DESCRIPTION OF THE TASK: Collect from the data below each line with "return".

^^^^

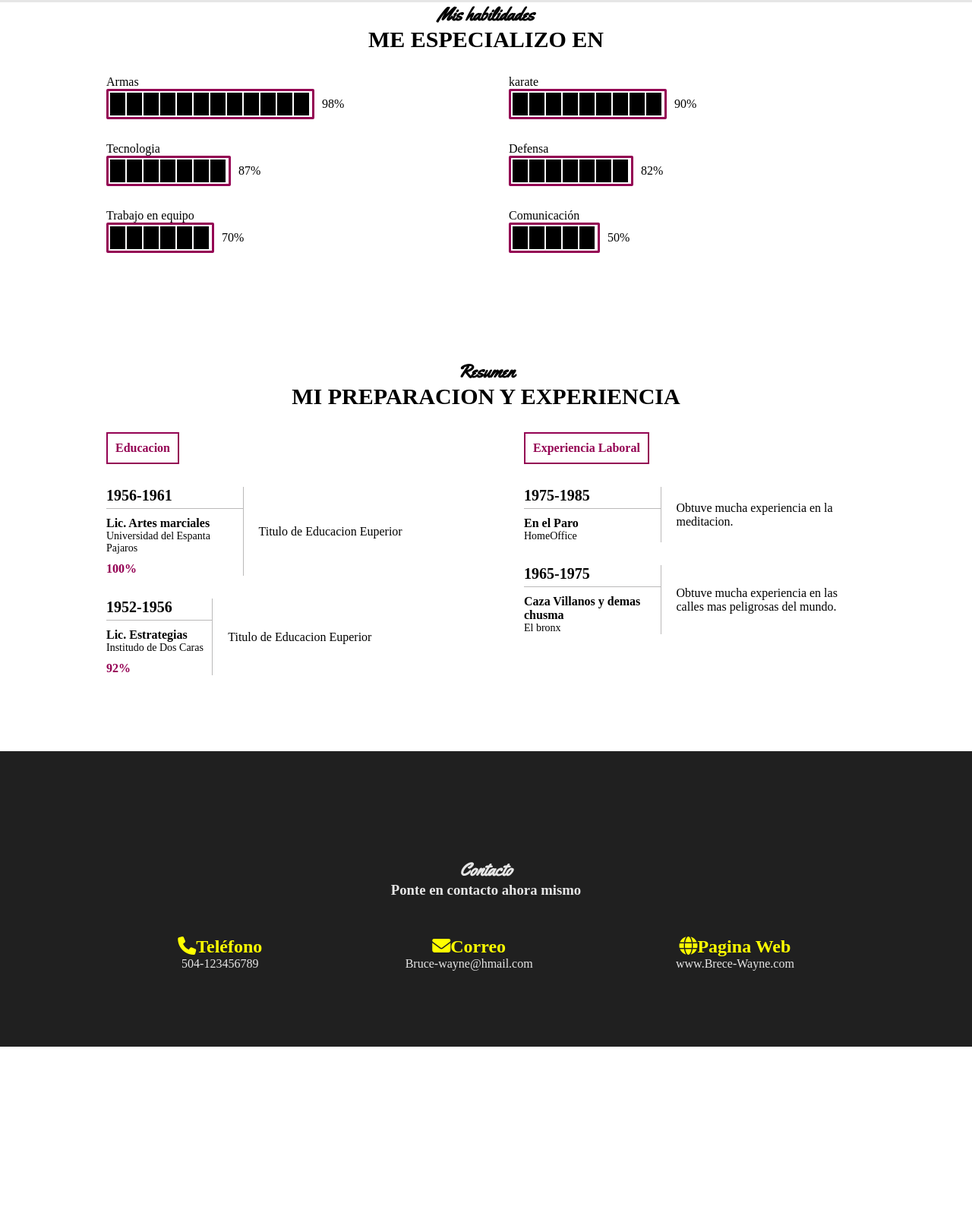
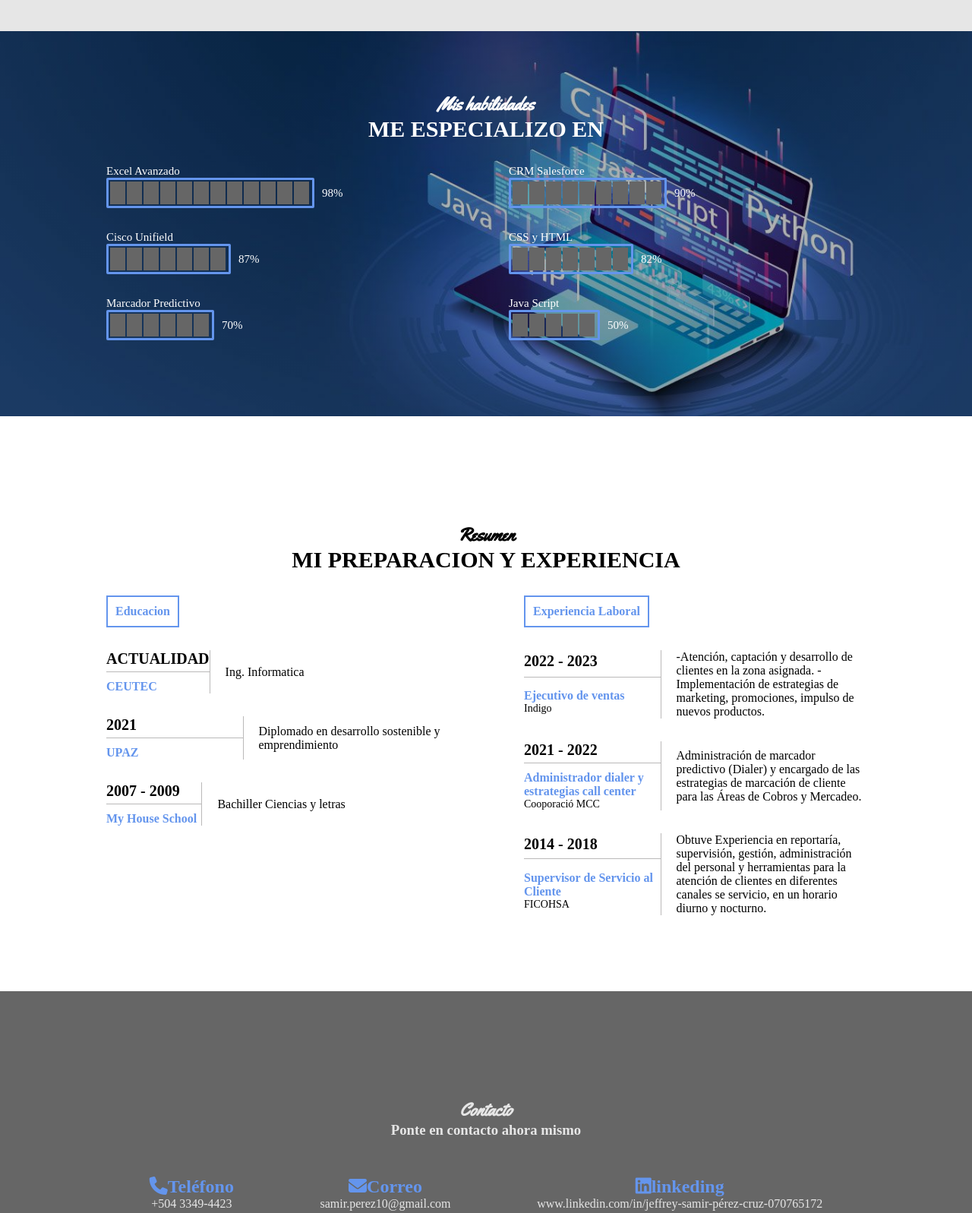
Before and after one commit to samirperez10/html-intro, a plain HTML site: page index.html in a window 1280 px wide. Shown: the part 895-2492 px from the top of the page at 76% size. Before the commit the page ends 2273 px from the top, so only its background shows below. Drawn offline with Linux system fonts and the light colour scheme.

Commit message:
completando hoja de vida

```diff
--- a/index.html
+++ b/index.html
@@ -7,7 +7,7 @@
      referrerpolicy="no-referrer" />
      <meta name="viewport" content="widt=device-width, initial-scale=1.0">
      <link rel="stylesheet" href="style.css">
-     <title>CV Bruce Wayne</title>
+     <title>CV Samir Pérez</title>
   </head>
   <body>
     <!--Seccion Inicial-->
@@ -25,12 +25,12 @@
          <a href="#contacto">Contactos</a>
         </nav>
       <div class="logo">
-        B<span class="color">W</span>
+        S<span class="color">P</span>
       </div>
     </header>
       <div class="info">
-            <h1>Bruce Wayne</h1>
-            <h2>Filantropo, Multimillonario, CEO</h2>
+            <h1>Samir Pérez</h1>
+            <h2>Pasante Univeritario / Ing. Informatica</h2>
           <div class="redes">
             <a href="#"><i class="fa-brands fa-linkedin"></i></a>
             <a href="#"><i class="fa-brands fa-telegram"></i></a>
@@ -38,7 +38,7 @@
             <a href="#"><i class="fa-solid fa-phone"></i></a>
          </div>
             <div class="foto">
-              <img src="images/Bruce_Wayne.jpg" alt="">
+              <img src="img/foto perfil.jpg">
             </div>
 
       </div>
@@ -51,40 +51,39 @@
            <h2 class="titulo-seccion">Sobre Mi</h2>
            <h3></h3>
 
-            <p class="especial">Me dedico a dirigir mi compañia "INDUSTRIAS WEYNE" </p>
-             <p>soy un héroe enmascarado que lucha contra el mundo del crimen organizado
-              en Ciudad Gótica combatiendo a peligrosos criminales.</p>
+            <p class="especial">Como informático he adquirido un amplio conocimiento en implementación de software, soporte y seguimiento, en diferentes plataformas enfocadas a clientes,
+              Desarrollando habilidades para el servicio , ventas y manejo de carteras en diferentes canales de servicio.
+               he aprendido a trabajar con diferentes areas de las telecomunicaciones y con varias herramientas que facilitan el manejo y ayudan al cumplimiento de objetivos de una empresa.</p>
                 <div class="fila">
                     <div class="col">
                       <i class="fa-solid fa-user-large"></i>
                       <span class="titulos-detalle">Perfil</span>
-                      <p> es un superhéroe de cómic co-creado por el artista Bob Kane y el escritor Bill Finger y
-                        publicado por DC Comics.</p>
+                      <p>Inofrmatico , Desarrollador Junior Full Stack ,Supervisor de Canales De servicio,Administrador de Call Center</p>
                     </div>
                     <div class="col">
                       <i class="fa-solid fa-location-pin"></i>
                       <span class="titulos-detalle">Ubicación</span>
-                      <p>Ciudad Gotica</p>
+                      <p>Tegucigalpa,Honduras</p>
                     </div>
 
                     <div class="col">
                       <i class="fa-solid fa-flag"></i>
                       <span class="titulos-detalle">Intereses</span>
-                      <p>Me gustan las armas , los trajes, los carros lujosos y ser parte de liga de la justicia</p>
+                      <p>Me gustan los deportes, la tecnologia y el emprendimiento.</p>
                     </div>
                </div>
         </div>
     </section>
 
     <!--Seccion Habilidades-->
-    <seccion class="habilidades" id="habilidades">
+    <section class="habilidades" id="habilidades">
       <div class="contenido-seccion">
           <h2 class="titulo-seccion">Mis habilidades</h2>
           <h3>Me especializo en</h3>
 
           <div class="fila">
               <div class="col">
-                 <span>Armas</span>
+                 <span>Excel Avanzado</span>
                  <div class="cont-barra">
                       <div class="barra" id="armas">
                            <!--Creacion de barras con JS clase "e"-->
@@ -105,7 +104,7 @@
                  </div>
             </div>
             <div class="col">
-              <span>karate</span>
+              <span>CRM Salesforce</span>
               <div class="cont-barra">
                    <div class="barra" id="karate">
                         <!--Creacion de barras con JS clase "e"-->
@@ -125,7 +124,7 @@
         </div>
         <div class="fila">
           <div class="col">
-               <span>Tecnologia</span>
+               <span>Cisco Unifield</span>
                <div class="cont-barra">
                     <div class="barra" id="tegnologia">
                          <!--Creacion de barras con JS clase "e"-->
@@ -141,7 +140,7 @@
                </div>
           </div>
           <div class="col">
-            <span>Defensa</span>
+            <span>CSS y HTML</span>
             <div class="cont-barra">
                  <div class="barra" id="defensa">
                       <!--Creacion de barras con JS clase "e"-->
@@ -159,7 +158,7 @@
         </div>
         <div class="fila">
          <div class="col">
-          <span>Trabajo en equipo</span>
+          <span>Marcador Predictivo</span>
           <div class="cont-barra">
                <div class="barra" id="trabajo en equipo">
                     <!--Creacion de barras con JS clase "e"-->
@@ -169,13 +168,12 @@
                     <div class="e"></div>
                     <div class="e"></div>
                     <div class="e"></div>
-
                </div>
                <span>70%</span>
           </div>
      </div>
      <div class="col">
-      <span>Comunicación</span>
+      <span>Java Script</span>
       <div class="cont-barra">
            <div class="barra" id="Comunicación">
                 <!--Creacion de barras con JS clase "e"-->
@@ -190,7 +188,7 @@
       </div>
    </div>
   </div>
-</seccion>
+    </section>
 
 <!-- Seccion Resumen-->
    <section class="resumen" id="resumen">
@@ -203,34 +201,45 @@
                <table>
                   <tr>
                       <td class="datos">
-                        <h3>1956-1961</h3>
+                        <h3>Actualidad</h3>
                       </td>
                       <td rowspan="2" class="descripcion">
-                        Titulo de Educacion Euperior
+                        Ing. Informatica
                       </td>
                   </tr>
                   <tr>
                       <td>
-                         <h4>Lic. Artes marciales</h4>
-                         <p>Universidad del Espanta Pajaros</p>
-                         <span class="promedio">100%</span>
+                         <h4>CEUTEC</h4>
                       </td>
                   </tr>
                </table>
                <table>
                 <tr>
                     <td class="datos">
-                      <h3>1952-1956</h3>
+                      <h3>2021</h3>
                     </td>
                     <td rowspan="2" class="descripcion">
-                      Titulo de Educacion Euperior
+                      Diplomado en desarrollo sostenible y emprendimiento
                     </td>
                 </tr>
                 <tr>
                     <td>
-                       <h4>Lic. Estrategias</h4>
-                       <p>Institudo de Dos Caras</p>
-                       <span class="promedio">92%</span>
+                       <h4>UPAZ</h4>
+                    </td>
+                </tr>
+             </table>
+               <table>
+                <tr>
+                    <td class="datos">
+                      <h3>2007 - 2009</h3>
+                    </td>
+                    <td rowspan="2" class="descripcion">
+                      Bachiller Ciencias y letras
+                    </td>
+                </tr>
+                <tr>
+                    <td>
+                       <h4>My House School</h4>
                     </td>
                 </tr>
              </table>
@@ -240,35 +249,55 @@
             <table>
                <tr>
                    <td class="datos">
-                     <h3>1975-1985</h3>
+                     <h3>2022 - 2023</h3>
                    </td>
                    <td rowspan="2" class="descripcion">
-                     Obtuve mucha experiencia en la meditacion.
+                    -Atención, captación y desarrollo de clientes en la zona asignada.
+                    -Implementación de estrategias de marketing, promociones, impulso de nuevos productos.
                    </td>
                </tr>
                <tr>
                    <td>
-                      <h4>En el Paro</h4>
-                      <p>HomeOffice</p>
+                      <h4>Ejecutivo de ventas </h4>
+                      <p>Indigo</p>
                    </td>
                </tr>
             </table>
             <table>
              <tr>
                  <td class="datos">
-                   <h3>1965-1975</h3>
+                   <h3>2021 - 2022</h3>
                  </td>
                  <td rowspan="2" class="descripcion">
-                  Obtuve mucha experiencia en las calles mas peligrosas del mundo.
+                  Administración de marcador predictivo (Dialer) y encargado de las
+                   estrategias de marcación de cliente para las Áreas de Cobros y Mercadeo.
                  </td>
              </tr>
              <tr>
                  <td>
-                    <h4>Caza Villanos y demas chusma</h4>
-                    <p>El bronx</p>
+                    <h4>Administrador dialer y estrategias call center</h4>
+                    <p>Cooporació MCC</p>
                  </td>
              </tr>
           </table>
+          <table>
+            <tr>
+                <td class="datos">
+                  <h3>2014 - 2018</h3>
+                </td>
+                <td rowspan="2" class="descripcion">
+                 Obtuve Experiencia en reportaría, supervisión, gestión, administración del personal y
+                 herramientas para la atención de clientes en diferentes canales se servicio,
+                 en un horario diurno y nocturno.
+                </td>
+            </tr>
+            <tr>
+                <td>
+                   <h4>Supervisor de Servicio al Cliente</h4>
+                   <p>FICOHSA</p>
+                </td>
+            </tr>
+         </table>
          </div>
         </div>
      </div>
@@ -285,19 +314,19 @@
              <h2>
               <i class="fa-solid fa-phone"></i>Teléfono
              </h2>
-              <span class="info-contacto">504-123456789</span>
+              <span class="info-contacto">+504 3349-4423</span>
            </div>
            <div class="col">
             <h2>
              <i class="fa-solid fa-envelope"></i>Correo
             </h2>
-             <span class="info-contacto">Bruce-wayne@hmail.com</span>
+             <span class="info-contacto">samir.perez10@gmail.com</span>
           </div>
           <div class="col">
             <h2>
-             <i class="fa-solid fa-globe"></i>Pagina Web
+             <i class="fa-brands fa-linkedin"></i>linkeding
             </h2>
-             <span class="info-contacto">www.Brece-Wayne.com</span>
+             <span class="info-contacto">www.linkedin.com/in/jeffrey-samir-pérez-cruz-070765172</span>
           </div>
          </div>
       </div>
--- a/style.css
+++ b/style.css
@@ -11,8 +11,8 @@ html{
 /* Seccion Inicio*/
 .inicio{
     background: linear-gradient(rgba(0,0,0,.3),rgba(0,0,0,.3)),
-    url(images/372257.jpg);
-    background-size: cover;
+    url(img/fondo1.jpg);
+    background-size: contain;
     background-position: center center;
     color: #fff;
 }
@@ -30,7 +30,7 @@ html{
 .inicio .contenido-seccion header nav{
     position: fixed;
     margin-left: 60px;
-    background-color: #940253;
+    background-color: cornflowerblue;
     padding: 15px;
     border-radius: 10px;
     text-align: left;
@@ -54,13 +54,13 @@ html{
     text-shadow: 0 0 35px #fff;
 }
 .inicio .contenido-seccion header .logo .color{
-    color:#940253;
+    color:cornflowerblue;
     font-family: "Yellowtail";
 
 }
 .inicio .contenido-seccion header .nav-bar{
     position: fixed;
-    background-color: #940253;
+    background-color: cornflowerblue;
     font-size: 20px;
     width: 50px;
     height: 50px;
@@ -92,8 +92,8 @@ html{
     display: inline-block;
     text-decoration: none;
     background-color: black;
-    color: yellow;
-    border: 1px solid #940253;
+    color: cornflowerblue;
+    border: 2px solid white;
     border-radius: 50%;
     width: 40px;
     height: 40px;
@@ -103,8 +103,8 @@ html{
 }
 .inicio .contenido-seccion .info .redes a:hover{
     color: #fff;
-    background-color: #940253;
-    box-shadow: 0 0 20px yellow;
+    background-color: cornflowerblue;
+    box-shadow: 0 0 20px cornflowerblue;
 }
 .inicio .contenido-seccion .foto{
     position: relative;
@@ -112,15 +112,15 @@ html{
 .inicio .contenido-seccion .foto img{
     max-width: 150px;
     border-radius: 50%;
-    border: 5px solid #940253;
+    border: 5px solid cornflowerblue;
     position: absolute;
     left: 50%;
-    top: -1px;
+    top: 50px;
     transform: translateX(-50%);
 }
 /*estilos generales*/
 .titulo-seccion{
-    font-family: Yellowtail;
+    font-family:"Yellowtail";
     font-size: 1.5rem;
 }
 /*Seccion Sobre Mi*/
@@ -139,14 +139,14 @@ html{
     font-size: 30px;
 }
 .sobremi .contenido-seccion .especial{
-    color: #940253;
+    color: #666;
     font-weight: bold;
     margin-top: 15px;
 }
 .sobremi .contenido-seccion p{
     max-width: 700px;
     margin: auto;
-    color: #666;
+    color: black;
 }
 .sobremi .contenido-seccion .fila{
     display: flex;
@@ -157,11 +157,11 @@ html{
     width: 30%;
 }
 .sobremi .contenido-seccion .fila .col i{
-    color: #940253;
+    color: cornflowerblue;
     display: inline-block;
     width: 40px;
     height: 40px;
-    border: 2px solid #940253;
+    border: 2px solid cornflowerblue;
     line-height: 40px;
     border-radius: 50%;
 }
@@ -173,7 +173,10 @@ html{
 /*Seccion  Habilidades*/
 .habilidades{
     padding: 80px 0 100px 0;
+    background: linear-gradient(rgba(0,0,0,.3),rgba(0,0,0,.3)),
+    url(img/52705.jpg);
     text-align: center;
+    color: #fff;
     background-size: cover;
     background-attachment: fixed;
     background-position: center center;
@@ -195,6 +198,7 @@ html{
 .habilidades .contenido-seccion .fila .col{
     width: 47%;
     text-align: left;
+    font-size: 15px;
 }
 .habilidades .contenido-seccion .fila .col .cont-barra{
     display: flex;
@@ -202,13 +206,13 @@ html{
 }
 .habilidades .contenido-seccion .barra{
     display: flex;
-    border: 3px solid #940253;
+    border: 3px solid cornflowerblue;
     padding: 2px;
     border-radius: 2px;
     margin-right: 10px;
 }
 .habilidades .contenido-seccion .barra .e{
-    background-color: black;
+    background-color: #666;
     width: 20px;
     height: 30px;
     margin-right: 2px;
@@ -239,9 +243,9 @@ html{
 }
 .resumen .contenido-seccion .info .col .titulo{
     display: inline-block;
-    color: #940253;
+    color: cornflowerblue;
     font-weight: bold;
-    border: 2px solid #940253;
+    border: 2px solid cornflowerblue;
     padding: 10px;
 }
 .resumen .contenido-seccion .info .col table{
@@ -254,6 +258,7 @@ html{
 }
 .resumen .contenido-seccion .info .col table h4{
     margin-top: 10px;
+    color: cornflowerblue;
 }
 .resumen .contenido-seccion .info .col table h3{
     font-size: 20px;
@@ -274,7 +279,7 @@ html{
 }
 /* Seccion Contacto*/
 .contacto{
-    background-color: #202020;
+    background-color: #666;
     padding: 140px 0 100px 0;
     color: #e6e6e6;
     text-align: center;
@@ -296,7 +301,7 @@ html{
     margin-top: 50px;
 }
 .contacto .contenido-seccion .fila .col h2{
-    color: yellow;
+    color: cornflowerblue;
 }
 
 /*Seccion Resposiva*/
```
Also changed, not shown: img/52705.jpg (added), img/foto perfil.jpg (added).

^^^^

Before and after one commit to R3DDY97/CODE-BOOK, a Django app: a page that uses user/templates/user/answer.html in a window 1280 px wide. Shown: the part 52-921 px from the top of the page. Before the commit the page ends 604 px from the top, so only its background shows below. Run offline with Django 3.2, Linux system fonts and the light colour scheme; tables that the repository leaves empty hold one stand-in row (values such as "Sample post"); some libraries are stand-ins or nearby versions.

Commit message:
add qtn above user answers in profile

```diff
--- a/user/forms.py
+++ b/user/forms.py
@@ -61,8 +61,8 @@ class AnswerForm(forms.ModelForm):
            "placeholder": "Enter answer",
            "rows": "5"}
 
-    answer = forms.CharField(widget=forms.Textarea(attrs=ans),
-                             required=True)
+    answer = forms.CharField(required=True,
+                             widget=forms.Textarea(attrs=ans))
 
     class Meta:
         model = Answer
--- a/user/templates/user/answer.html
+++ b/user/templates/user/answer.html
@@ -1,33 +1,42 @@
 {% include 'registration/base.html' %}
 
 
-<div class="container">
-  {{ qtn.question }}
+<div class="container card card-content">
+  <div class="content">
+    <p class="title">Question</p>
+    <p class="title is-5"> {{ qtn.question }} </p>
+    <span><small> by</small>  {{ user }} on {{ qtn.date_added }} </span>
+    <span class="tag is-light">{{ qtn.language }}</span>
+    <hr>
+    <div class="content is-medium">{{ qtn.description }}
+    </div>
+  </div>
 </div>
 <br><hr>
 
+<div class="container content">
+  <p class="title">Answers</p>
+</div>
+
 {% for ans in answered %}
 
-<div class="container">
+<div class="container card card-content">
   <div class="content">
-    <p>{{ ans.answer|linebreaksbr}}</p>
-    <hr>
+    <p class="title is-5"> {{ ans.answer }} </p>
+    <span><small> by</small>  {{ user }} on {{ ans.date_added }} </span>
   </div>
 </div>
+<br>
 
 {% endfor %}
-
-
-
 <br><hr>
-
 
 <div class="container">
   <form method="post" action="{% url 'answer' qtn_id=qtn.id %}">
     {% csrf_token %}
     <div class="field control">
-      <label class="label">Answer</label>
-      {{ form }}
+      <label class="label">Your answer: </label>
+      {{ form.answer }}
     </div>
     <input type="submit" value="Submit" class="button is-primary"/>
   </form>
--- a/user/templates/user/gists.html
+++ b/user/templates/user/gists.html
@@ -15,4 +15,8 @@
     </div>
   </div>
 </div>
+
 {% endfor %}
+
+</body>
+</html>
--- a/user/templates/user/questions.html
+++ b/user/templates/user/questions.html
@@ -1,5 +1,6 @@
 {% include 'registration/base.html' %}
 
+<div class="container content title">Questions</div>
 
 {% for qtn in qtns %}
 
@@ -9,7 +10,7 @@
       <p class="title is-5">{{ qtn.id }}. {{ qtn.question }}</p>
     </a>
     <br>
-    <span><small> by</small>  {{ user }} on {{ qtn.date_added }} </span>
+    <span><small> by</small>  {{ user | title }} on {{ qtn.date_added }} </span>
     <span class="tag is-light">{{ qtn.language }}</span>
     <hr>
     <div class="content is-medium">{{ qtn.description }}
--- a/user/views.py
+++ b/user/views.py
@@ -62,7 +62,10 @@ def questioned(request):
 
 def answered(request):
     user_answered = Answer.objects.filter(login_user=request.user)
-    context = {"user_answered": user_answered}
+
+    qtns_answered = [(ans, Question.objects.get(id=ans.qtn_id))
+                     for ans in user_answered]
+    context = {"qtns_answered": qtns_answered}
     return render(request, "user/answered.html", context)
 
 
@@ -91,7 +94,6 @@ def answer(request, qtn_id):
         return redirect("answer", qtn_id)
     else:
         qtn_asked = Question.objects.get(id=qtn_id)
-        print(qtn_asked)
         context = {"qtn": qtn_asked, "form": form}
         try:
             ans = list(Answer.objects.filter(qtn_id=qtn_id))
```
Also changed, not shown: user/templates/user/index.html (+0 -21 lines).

^^^^

RESPONSE:
     return render(request, "user/answered.html", context)
         return redirect("answer", qtn_id)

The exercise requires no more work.